Recommended Health Tests From the National Breed Club:
- Hip Evaluation
- Ophthalmologist Evaluation
- Thyroid Evaluation
Afghan puppies have short, fuzzy coats (including adorable facial hair called ‘monkey whiskers’) that require little maintenance. They don’t stay that way for long, however. As is to be expected, the long, silky coat of an adolescent or adult Afghan requires regular grooming. Several hours per week of brushing are needed to keep the hair free of tangles and mats, as well as to remove any debris. Keeping the hair clean and mat-free is the key to keeping the Afghan’s glorious coat looking its best. Regular bathing, with shampoo and conditioner, is also required. Like all breeds, Afghans should have their nails trimmed and their teeth brushed regularly.Among the most eye-catching of all dog breeds, the Afghan Hound is an aloof and dignified aristocrat of sublime beauty. Click To Tweet
Because Afghans are sighthounds, bred to hunt and chase prey by sight, they will have a strong instinct to run off in pursuit of perceived prey; walking off-leash is not advisable. Short walks do not provide enough exercise for this athletic breed, and some owners take their leashed Afghans on long runs once they reach maturity. Ideally, an Afghan should have the opportunity to run full out several times a week in a large, enclosed area. Afghans are tall, lean, and strong, which makes them excellent jumpers, so their exercise area must have a high, secure fence.

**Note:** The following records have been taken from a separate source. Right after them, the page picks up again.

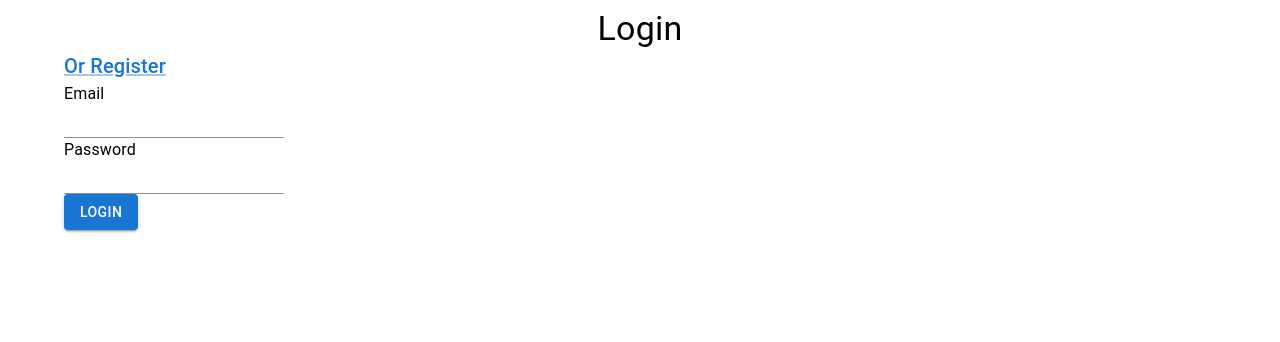
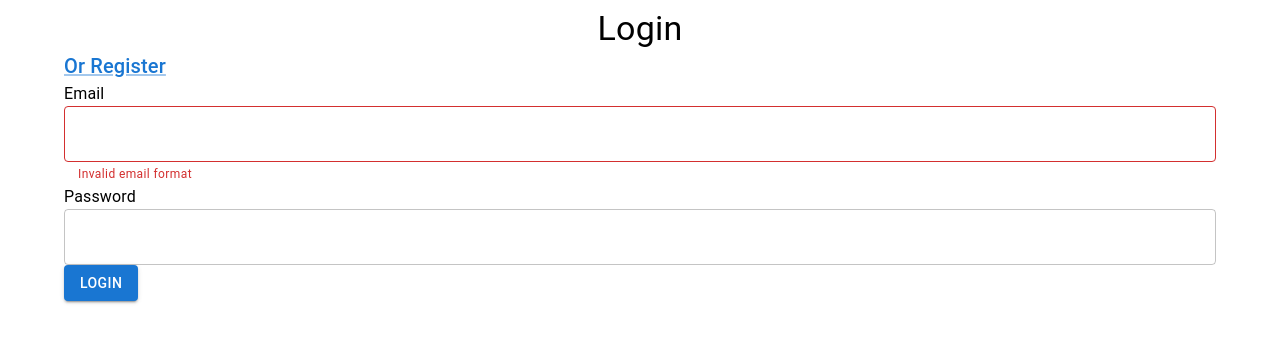
Before and after one commit to AkhanIskak/nexttodo, a Next.js app: page /login in a window 1280 px wide. Shown: the top 342 px of the page. Built offline with nearby package versions, Linux system fonts and the light colour scheme.

Commit message:
validate email

```diff
--- a/src/components/TodoSearch.tsx
+++ b/src/components/TodoSearch.tsx
@@ -9,5 +9,4 @@ export default function SearchTodo({searchTodo}: { searchTodo: any }) {
             placeholder="Todo name"
         />
     )
-
 }
--- a/src/pages/login.tsx
+++ b/src/pages/login.tsx
@@ -1,49 +1,77 @@
-import {Container, Typography, Input, Button, Link} from "@mui/material";
+import {Container, Typography, Button, Link, TextField} from "@mui/material";
 import {useState} from "react";
 import {useRouter} from "next/router";
 import {loginUser} from "@/api/auth";
 
+export default function Login() {
+    const [email, setEmail] = useState<string>("");
+    const [password, setPassword] = useState<string>("");
+    const router = useRouter();
 
-export default function Login() {
-    const [email, setEmail] = useState<string>('');
-    const [password, setPassword] = useState<string>('');
-    const router = useRouter();
     const handleSubmit = async (e: React.FormEvent<HTMLFormElement>) => {
-        if (!email || !password){
-            alert('Please set email or password')
+        e.preventDefault();
+
+        // Validate email before submitting
+        if (!email || !password) {
+            alert("Please enter a valid email");
+            return;
+        }
+        if (!validateEmail(email)) return
+        const response = await loginUser({
+            email,
+            password,
+        });
+
+        if (response.statusCode === 401) {
+            alert(response.message);
             return;
         }
 
-        e.preventDefault()
-        const response = await loginUser({
-            email,
-            password
-        });
-        if(response.statusCode===401) {
-            alert(response.message);
-            return
-        }
-        localStorage.setItem('token',response.accessToken)
-        await router.push('/todo')
-    }
+        localStorage.setItem("token", response.accessToken);
+        await router.push("/todo");
+    };
+
+    const validateEmail = (value: string) => {
+        const emailRegex = /^[A-Z0-9._%+-]+@[A-Z0-9.-]+\.[A-Z]{2,}$/i;
+        return emailRegex.test(value);
+    };
+
     return (
-        <Container className='container-styles'>
-            <Typography variant="h4" textAlign='center'>Login</Typography>
-            <Link variant="h6" textAlign='center' href='/register'>Or Register</Link>
+        <Container className="container-styles">
+            <Typography variant="h4" textAlign="center">
+                Login
+            </Typography>
+            <Link variant="h6" textAlign="center" href="/register">
+                Or Register
+            </Link>
 
             <form onSubmit={handleSubmit}>
-                <label>
+                <div>
                     <Typography>Email</Typography>
-                    <Input onChange={e => setEmail(e.target.value)}></Input>
-                </label>
-                <label>
+                    <TextField
+                        error={!validateEmail(email)}
+                        helperText={!validateEmail(email) ? "Invalid email format" : ""}
+                        onChange={(e) => setEmail(e.target.value)}
+                        type="email"
+                        fullWidth
+                        required
+                    />
+                </div>
+                <div>
                     <Typography>Password</Typography>
-                    <Input onChange={e => setPassword(e.target.value)}></Input>
-                </label>
+                    <TextField
+                        onChange={(e) => setPassword(e.target.value)}
+                        type="password"
+                        fullWidth
+                        required
+                    />
+                </div>
                 <div>
-                    <Button type="submit" variant='contained'>Login</Button>
+                    <Button type="submit" variant="contained">
+                        Login
+                    </Button>
                 </div>
             </form>
         </Container>
-    )
+    );
 }
```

Afghans are independent, dignified, and aloof in general, but they are affectionate and extremely loyal to humans they have bonded with. This loyalty can make it difficult for an adult Afghan to adjust to a new home. On the other hand, it can make them fairly easy to housetrain, because they want to please their owners. Unless obedience or agility competition is a goal, teaching basic commands such as come, sit, and stay is generally sufficient. Afghan Hound owners are often quick to point out that no amount of training will overcome the breed’s hunting instinct to break off on a high-speed chase.
The Afghan Hound should do well on a high-quality dog food, whether commercially manufactured or home-prepared with your veterinarian’s supervision and approval. Any diet should be appropriate to the dog’s age (puppy, adult, or senior). As sight hounds, Afghan Hounds have naturally svelte physiques, and their protruding hipbones are a unique breed characteristic, not a sign of being underweight. That said, Afghan Hounds are athletic, active dogs, so be mindful that your dog is getting enough good nutrition to meet his needs. Learn about which human foods are safe for dogs, and which are not. Check with your vet if you have any concerns about your dog’s weight or diet. Clean, fresh water should be available at all times.